:: Excerpted data ::
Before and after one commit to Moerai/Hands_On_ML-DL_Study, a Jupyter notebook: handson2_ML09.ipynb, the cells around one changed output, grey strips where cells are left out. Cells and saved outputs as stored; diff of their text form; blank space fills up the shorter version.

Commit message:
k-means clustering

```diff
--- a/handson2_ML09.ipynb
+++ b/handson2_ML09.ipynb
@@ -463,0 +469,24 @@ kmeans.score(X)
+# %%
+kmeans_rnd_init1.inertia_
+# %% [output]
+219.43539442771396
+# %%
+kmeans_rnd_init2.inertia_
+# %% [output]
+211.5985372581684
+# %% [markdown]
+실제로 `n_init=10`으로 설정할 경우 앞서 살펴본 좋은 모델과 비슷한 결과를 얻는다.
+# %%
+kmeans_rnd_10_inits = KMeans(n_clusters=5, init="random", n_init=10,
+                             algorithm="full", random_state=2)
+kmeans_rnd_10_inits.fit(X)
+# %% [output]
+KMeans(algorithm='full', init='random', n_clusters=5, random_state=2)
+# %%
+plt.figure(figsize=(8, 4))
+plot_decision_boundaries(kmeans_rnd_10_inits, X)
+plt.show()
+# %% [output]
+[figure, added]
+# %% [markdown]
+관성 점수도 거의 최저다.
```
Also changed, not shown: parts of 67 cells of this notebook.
:::
:: Excerpted data ::
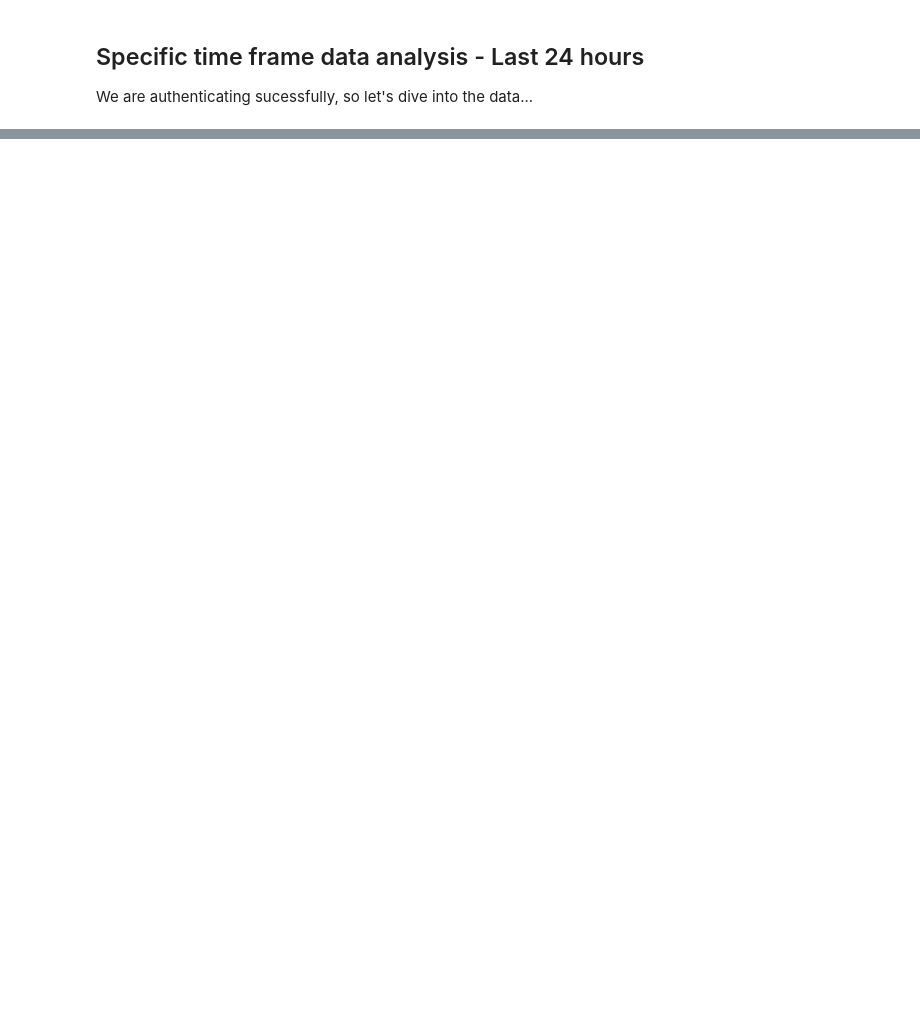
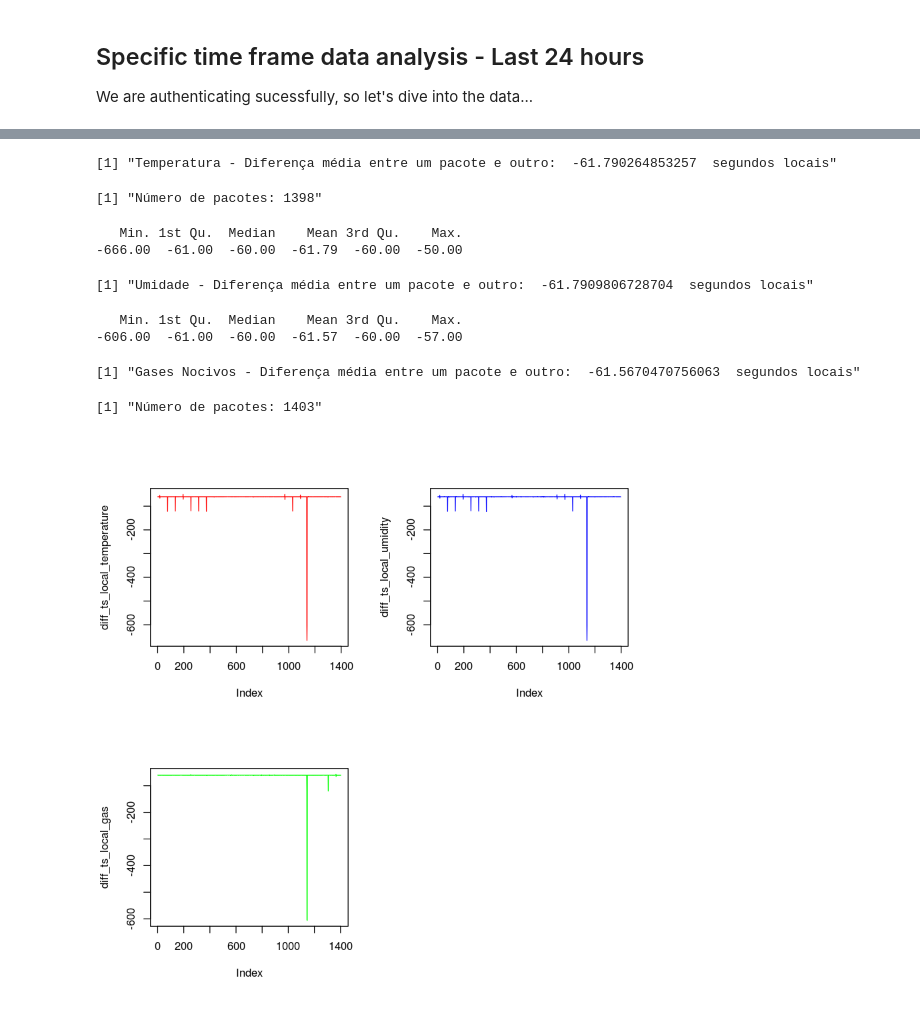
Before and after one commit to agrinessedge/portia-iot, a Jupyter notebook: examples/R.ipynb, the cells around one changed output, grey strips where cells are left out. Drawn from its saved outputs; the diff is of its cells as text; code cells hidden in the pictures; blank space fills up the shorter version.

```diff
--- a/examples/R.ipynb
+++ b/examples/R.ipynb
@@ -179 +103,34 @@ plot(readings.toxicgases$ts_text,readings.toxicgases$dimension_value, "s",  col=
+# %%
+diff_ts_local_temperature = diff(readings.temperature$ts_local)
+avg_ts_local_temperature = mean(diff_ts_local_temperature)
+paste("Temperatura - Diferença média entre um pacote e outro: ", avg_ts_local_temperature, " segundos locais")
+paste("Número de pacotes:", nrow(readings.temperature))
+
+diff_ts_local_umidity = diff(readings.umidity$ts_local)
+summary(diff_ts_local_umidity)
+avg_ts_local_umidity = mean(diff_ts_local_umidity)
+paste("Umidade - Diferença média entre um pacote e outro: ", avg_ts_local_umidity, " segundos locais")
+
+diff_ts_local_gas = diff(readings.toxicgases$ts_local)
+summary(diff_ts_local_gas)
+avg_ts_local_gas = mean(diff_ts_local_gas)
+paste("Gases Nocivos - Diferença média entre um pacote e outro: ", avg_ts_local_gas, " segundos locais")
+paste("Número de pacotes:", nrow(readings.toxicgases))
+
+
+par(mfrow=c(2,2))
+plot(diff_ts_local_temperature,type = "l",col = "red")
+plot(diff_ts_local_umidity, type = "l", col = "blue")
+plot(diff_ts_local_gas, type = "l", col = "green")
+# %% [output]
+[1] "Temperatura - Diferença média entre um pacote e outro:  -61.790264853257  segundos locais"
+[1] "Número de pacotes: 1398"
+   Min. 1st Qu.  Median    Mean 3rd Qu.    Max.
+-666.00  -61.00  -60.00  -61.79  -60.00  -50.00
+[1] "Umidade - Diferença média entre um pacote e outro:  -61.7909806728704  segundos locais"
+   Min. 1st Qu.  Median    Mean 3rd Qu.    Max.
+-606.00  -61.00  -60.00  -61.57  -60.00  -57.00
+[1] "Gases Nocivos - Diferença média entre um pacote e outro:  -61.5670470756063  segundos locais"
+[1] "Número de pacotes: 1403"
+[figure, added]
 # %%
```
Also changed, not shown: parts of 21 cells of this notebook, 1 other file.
:::
**Your task**
From the data above, give the number of lines that hold "changed", without anything else.

**Task response**
4